◆ **WHAT IS BEING ASKED**
Drop the pictures from the entries below, then reproduce the rest exactly.

[Screenshot and code edit data]
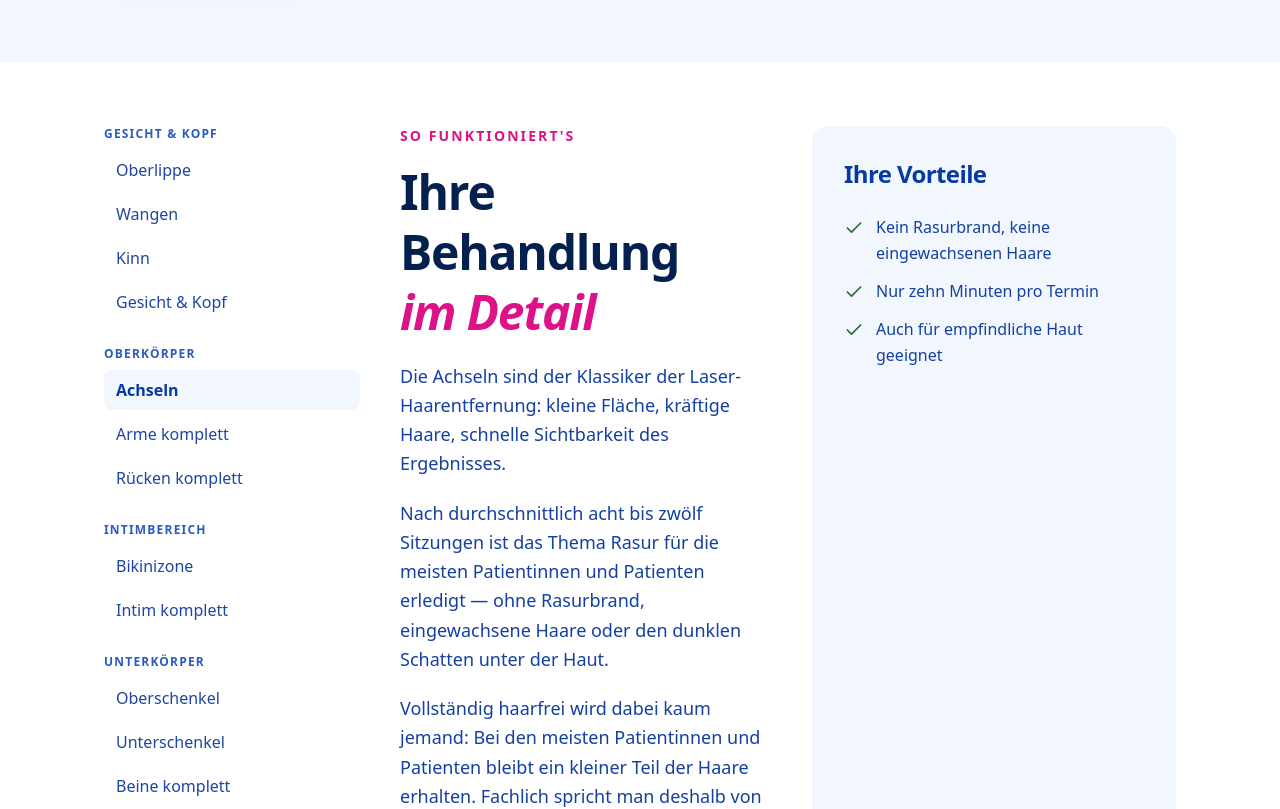
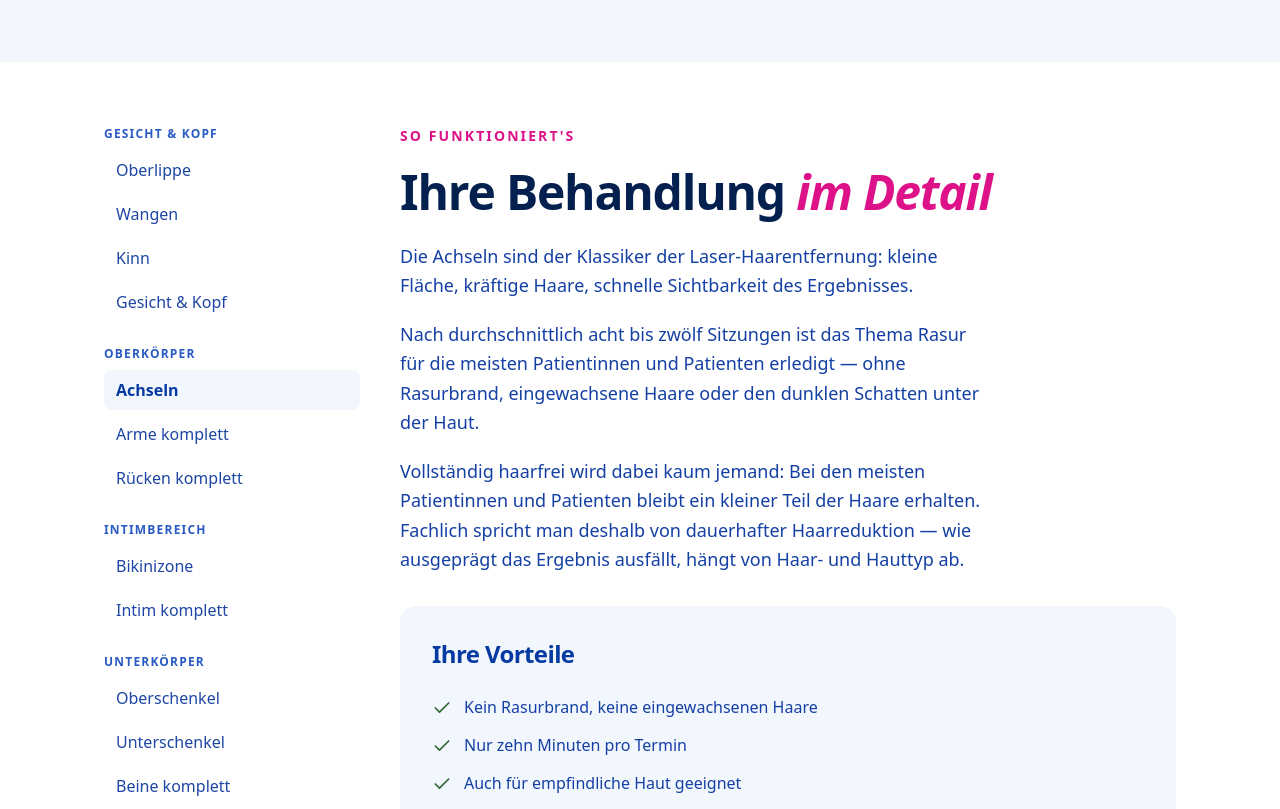
Before and after one commit to az108/dost, a React (Vite) app in the folder laser-aesthetik/: page /behandlungen/achseln in a window 1280 px wide. Shown: the part 608-1417 px from the top of the page. Built offline with nearby package versions, Linux system fonts and the light colour scheme.

Commit message:
fix(laser-aesthetik): adapt treatment content layouts to the narrower pane

```diff
--- a/laser-aesthetik/src/pages/TreatmentDetail.tsx
+++ b/laser-aesthetik/src/pages/TreatmentDetail.tsx
@@ -105,8 +105,8 @@ export default function TreatmentDetail() {
             </div>
 
             <div className="order-1 flex flex-col gap-12 lg:order-2">
-              <div className="grid gap-12 lg:grid-cols-2">
-                <Reveal className="flex flex-col gap-5">
+              <div className="flex flex-col gap-8">
+                <Reveal className="flex max-w-prose flex-col gap-5">
                   <SectionHeader
                     eyebrow="So funktioniert's"
                     title="Ihre Behandlung"
@@ -143,7 +143,7 @@ export default function TreatmentDetail() {
                     <BookingButton>Beratungstermin buchen</BookingButton>
                   </div>
                 ) : (
-                  <div className="grid gap-4 sm:grid-cols-2 lg:grid-cols-4">
+                  <div className="grid gap-4 sm:grid-cols-2 xl:grid-cols-4">
                     <div className="flex flex-col gap-1 rounded-card border border-brand-100 bg-white p-6">
                       <p className="text-xs font-bold uppercase tracking-widest text-brand-600">
                         Einzelsitzung
```
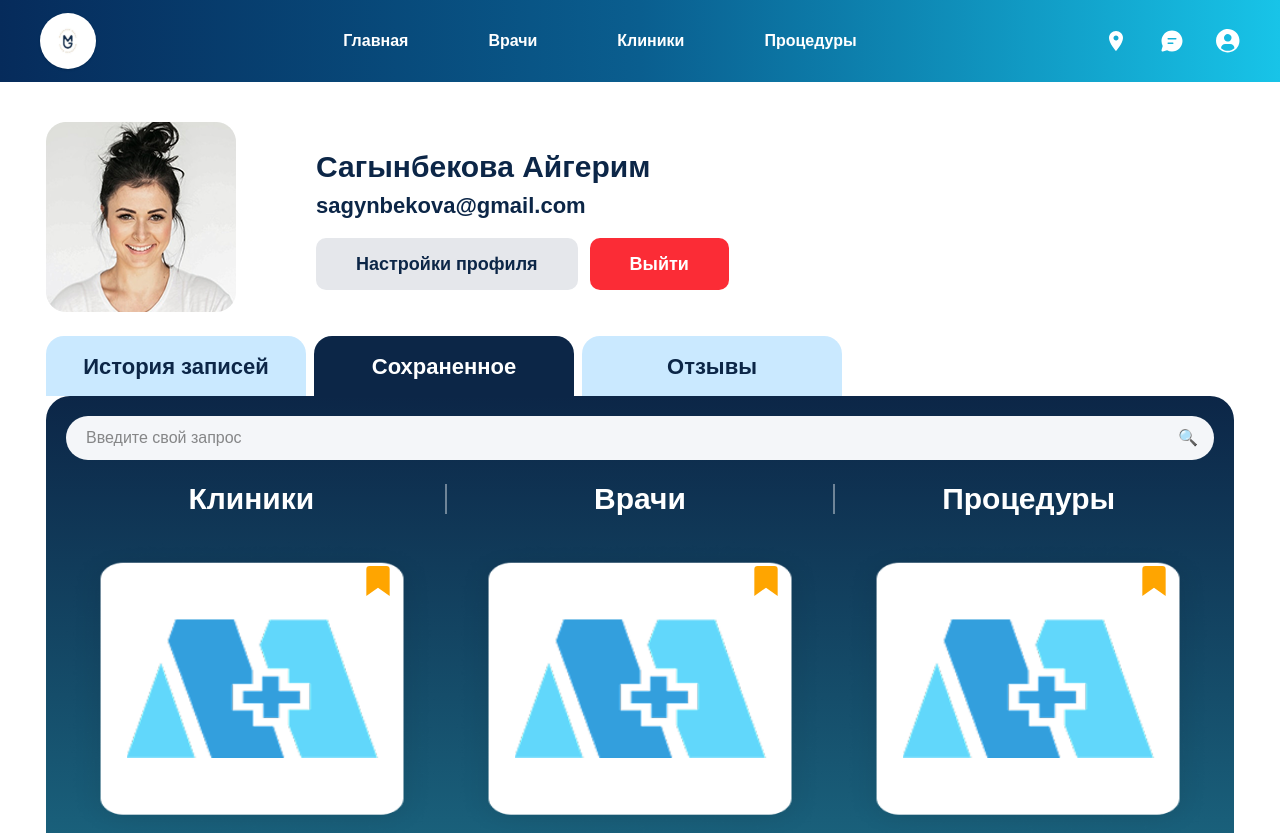
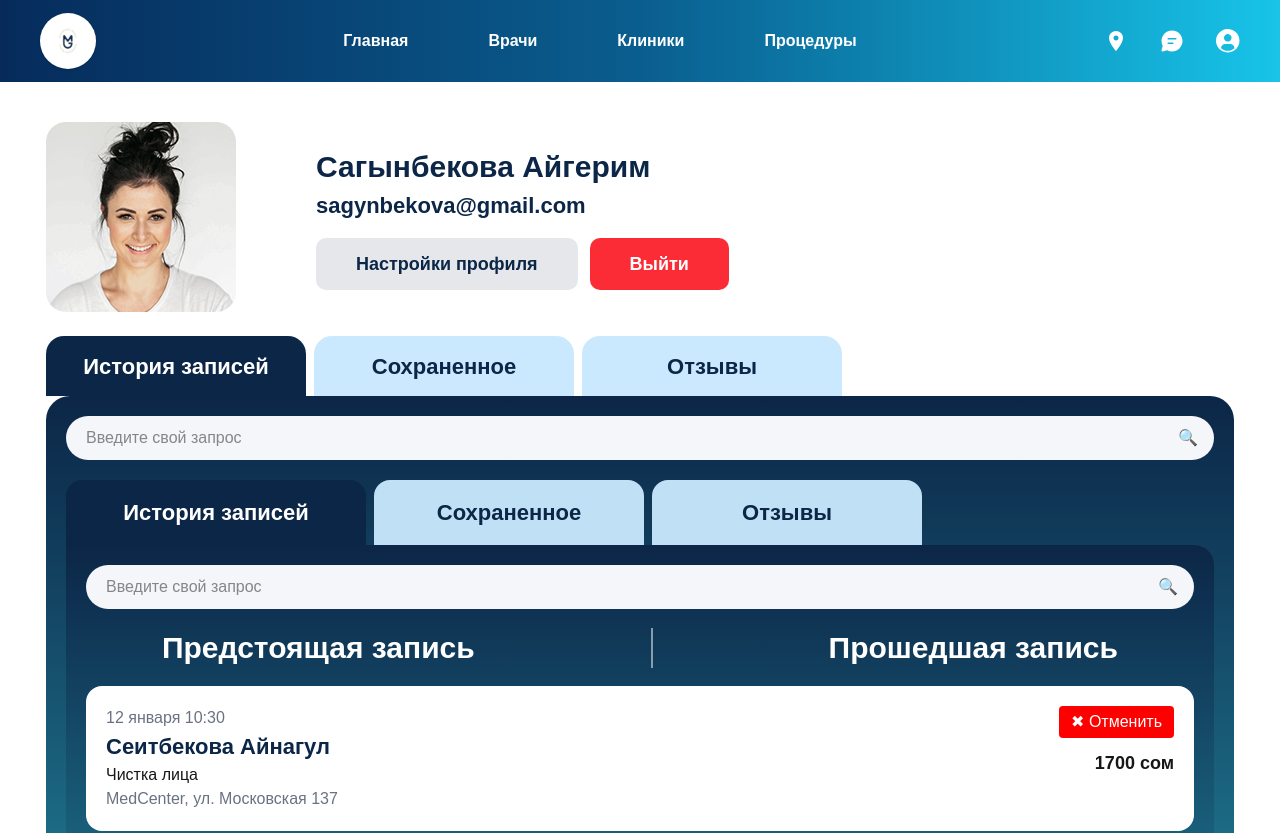
Before and after one commit to raimkulovbaiel1/imbir-next, a Next.js app: page /ProfileTabs in a window 1280 px wide. Shown: the top 833 px of the page. Built offline with nearby package versions, Linux system fonts and the light colour scheme.

Commit message:
test ProfileTabs

```diff
--- a/src/widgets/Profile-tabs/ui/ProfileTabs.tsx
+++ b/src/widgets/Profile-tabs/ui/ProfileTabs.tsx
@@ -1,16 +1,17 @@
 "use client";
 
 import clsx from "clsx";
-import Link from "next/link";
 import { useState } from "react";
 
-//import AppointmentCard from "@/entities/appointmenttab/ui/AppointmentCard";
 import SavedCard from "@/entities/saved-card/ui/SavedCard";
 import UserInfo from "@/entities/user/ui/UserInfo";
 import UserStatus from "@/widgets/user-status/ui/user-status";
+import ReviewCard from "@/entities/review-card/ui/ReviewCard";
+import Appointment from "@/features/appointment-tabs/ui/AppointmentTabs"
 
-const appointments = [1, 2, 3];
+
 const savedCards = [1, 2, 3, 4, 5, 6];
+const reviews = [1, 2, 3];
 
 const tabClass = (active: boolean) =>
   clsx(
@@ -44,22 +45,20 @@ const tabClass = (active: boolean) =>
   );
 
 export default function ProfileTabs() {
-  const [tab, setTab] = useState("saved");
+  const [tab, setTab] = useState("history");
 
   return (
     <div className="w-full overflow-hidden">
-
       <UserInfo />
-
       {/* TABS */}
-      <div className="mt-6 flex gap-2 overflow-x-auto scrollbar-hide pb-0">
-        <Link
-          href="/Profile"
+      <div className="mt-6 flex gap-2 overflow-x-auto scrollbar-hide">
+        <button
+          type="button"
+          onClick={() => setTab("history")}
           className={tabClass(tab === "history")}
         >
           История записей
-        </Link>
-
+        </button>
         <button
           type="button"
           onClick={() => setTab("saved")}
@@ -79,101 +78,61 @@ export default function ProfileTabs() {
 
       {/* MAIN BLOCK */}
       <div
-        className="
-          rounded-[18px]
-          md:rounded-[24px]
-          rounded-tl-none
-          bg-gradient-to-b
-          from-[#0C2647]
-          to-[#2AA7B8]
-          p-3
-          sm:p-4
-          md:p-5
-        "
-      >
-
+        className=" rounded-[18px] md:rounded-[24px] bg-gradient-to-b  from-[#0C2647] to-[#2AA7B8] p-3 sm:p-4  md:p-5 " >
         {/* SEARCH */}
-        <div className="relative mb-4">
+        <div className="relative mb-5">
           <input
             placeholder="Введите свой запрос"
-            className="
-              w-full
-              h-[40px]
-              md:h-[44px]
-              rounded-full
-              bg-[#F4F6F9]
-              px-4
-              md:px-5
-              pr-12
-              outline-none
-              text-sm
-              md:text-base
-            "
-          />
-
+            className="  w-full  h-[40px]  md:h-[44px]  rounded-full bg-[#F4F6F9] px-4 md:px-5   pr-12 outline-none text-sm  md:text-base "></input>
           <span className="absolute right-4 top-1/2 -translate-y-1/2">
             🔍
           </span>
         </div>
 
+        {/* TOP MENU */}
+        {(tab === "saved" || tab === "reviews") && (
+          <div
+            className=" mb-5 flex items-center justify-between  gap-2  text-white font-semibold text-[12px] sm:text-[16px]  md:text-[30px]" >
+            <span className="flex-1 text-center">Клиники</span>
+            <div className="h-[20px] md:h-[30px] w-[2px] bg-white/40" />
+            <span className="flex-1 text-center">Врачи</span>
+            <div className="h-[20px] md:h-[30px] w-[2px] bg-white/40" />
+            <span className="flex-1 text-center">Процедуры</span>
+          </div>
+        )}
+        {/* HISTORY */}
+        {tab === "history" && (
+          <div className="flex flex-col gap-4">
+            <Appointment />
+          </div>
+        )}
+
         {/* SAVED */}
         {tab === "saved" && (
-          <div>
-
-            {/* TOP MENU */}
-            <div
-              className="
-                mb-5
-                flex
-                items-center
-                justify-between
-                gap-2
-
-                text-white
-                font-semibold
-
-                text-[12px]
-                sm:text-[16px]
-                md:text-[30px]
-              "
-            >
-              <span className="flex-1 text-center">Клиники</span>
-
-              <div className="h-[20px] md:h-[30px] w-[2px] bg-white/40" />
-
-              <span className="flex-1 text-center">Врачи</span>
-
-              <div className="h-[20px] md:h-[30px] w-[2px] bg-white/40" />
-
-              <span className="flex-1 text-center">Процедуры</span>
-            </div>
-
-            {/* сарточки */}
-            <div className="grid grid-cols-2 gap-4 sm:grid-cols-2 lg:grid-cols-3">
-              {savedCards.map((item) => (
-                <SavedCard key={item} />
-              ))}
-            </div>
-
+          <div className="grid grid-cols-2 gap-4 lg:grid-cols-3">
+            {savedCards.map((item) => (
+              <SavedCard key={item} />
+            ))}
           </div>
         )}
 
         {/* REVIEWS */}
         {tab === "reviews" && (
-          <div
-            className="
-              py-10
-              text-center
-              text-[18px]
-              md:text-[22px]
-              text-white
-            "
-          >
-            Пока нет отзывов
+          <div className="flex flex-col gap-4">
+            {reviews.map((item) => (
+              <ReviewCard
+                key={item}
+                date="02.10.2024"
+                doctor="Сыдыкбекова Асель Келдибековна"
+                clinic="MedCenter"
+                rating="5.0"
+                text="Рекомендую всем, кто ищет квалифицированного и отзывчивого специалиста!"
+              />
+            ))}
           </div>
         )}
       </div>
-      <UserStatus/>
+      <UserStatus />
     </div>
   );
 }
```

◆ **RESPONSE TO THE EXERCISE**
Before and after one commit to az108/dost, a React (Vite) app in the folder laser-aesthetik/: page /behandlungen/achseln in a window 1280 px wide. Shown: the part 608-1417 px from the top of the page. Built offline with nearby package versions, Linux system fonts and the light colour scheme.

Commit message:
fix(laser-aesthetik): adapt treatment content layouts to the narrower pane

```diff
--- a/laser-aesthetik/src/pages/TreatmentDetail.tsx
+++ b/laser-aesthetik/src/pages/TreatmentDetail.tsx
@@ -105,8 +105,8 @@ export default function TreatmentDetail() {
             </div>
 
             <div className="order-1 flex flex-col gap-12 lg:order-2">
-              <div className="grid gap-12 lg:grid-cols-2">
-                <Reveal className="flex flex-col gap-5">
+              <div className="flex flex-col gap-8">
+                <Reveal className="flex max-w-prose flex-col gap-5">
                   <SectionHeader
                     eyebrow="So funktioniert's"
                     title="Ihre Behandlung"
@@ -143,7 +143,7 @@ export default function TreatmentDetail() {
                     <BookingButton>Beratungstermin buchen</BookingButton>
                   </div>
                 ) : (
-                  <div className="grid gap-4 sm:grid-cols-2 lg:grid-cols-4">
+                  <div className="grid gap-4 sm:grid-cols-2 xl:grid-cols-4">
                     <div className="flex flex-col gap-1 rounded-card border border-brand-100 bg-white p-6">
                       <p className="text-xs font-bold uppercase tracking-widest text-brand-600">
                         Einzelsitzung
```
Before and after one commit to raimkulovbaiel1/imbir-next, a Next.js app: page /ProfileTabs in a window 1280 px wide. Shown: the top 833 px of the page. Built offline with nearby package versions, Linux system fonts and the light colour scheme.

Commit message:
test ProfileTabs

```diff
--- a/src/widgets/Profile-tabs/ui/ProfileTabs.tsx
+++ b/src/widgets/Profile-tabs/ui/ProfileTabs.tsx
@@ -1,16 +1,17 @@
 "use client";
 
 import clsx from "clsx";
-import Link from "next/link";
 import { useState } from "react";
 
-//import AppointmentCard from "@/entities/appointmenttab/ui/AppointmentCard";
 import SavedCard from "@/entities/saved-card/ui/SavedCard";
 import UserInfo from "@/entities/user/ui/UserInfo";
 import UserStatus from "@/widgets/user-status/ui/user-status";
+import ReviewCard from "@/entities/review-card/ui/ReviewCard";
+import Appointment from "@/features/appointment-tabs/ui/AppointmentTabs"
 
-const appointments = [1, 2, 3];
+
 const savedCards = [1, 2, 3, 4, 5, 6];
+const reviews = [1, 2, 3];
 
 const tabClass = (active: boolean) =>
   clsx(
@@ -44,22 +45,20 @@ const tabClass = (active: boolean) =>
   );
 
 export default function ProfileTabs() {
-  const [tab, setTab] = useState("saved");
+  const [tab, setTab] = useState("history");
 
   return (
     <div className="w-full overflow-hidden">
-
       <UserInfo />
-
       {/* TABS */}
-      <div className="mt-6 flex gap-2 overflow-x-auto scrollbar-hide pb-0">
-        <Link
-          href="/Profile"
+      <div className="mt-6 flex gap-2 overflow-x-auto scrollbar-hide">
+        <button
+          type="button"
+          onClick={() => setTab("history")}
           className={tabClass(tab === "history")}
         >
           История записей
-        </Link>
-
+        </button>
         <button
           type="button"
           onClick={() => setTab("saved")}
@@ -79,101 +78,61 @@ export default function ProfileTabs() {
 
       {/* MAIN BLOCK */}
       <div
-        className="
-          rounded-[18px]
-          md:rounded-[24px]
-          rounded-tl-none
-          bg-gradient-to-b
-          from-[#0C2647]
-          to-[#2AA7B8]
-          p-3
-          sm:p-4
-          md:p-5
-        "
-      >
-
+        className=" rounded-[18px] md:rounded-[24px] bg-gradient-to-b  from-[#0C2647] to-[#2AA7B8] p-3 sm:p-4  md:p-5 " >
         {/* SEARCH */}
-        <div className="relative mb-4">
+        <div className="relative mb-5">
           <input
             placeholder="Введите свой запрос"
-            className="
-              w-full
-              h-[40px]
-              md:h-[44px]
-              rounded-full
-              bg-[#F4F6F9]
-              px-4
-              md:px-5
-              pr-12
-              outline-none
-              text-sm
-              md:text-base
-            "
-          />
-
+            className="  w-full  h-[40px]  md:h-[44px]  rounded-full bg-[#F4F6F9] px-4 md:px-5   pr-12 outline-none text-sm  md:text-base "></input>
           <span className="absolute right-4 top-1/2 -translate-y-1/2">
             🔍
           </span>
         </div>
 
+        {/* TOP MENU */}
+        {(tab === "saved" || tab === "reviews") && (
+          <div
+            className=" mb-5 flex items-center justify-between  gap-2  text-white font-semibold text-[12px] sm:text-[16px]  md:text-[30px]" >
+            <span className="flex-1 text-center">Клиники</span>
+            <div className="h-[20px] md:h-[30px] w-[2px] bg-white/40" />
+            <span className="flex-1 text-center">Врачи</span>
+            <div className="h-[20px] md:h-[30px] w-[2px] bg-white/40" />
+            <span className="flex-1 text-center">Процедуры</span>
+          </div>
+        )}
+        {/* HISTORY */}
+        {tab === "history" && (
+          <div className="flex flex-col gap-4">
+            <Appointment />
+          </div>
+        )}
+
         {/* SAVED */}
         {tab === "saved" && (
-          <div>
-
-            {/* TOP MENU */}
-            <div
-              className="
-                mb-5
-                flex
-                items-center
-                justify-between
-                gap-2
-
-                text-white
-                font-semibold
-
-                text-[12px]
-                sm:text-[16px]
-                md:text-[30px]
-              "
-            >
-              <span className="flex-1 text-center">Клиники</span>
-
-              <div className="h-[20px] md:h-[30px] w-[2px] bg-white/40" />
-
-              <span className="flex-1 text-center">Врачи</span>
-
-              <div className="h-[20px] md:h-[30px] w-[2px] bg-white/40" />
-
-              <span className="flex-1 text-center">Процедуры</span>
-            </div>
-
-            {/* сарточки */}
-            <div className="grid grid-cols-2 gap-4 sm:grid-cols-2 lg:grid-cols-3">
-              {savedCards.map((item) => (
-                <SavedCard key={item} />
-              ))}
-            </div>
-
+          <div className="grid grid-cols-2 gap-4 lg:grid-cols-3">
+            {savedCards.map((item) => (
+              <SavedCard key={item} />
+            ))}
           </div>
         )}
 
         {/* REVIEWS */}
         {tab === "reviews" && (
-          <div
-            className="
-              py-10
-              text-center
-              text-[18px]
-              md:text-[22px]
-              text-white
-            "
-          >
-            Пока нет отзывов
+          <div className="flex flex-col gap-4">
+            {reviews.map((item) => (
+              <ReviewCard
+                key={item}
+                date="02.10.2024"
+                doctor="Сыдыкбекова Асель Келдибековна"
+                clinic="MedCenter"
+                rating="5.0"
+                text="Рекомендую всем, кто ищет квалифицированного и отзывчивого специалиста!"
+              />
+            ))}
           </div>
         )}
       </div>
-      <UserStatus/>
+      <UserStatus />
     </div>
   );
 }
```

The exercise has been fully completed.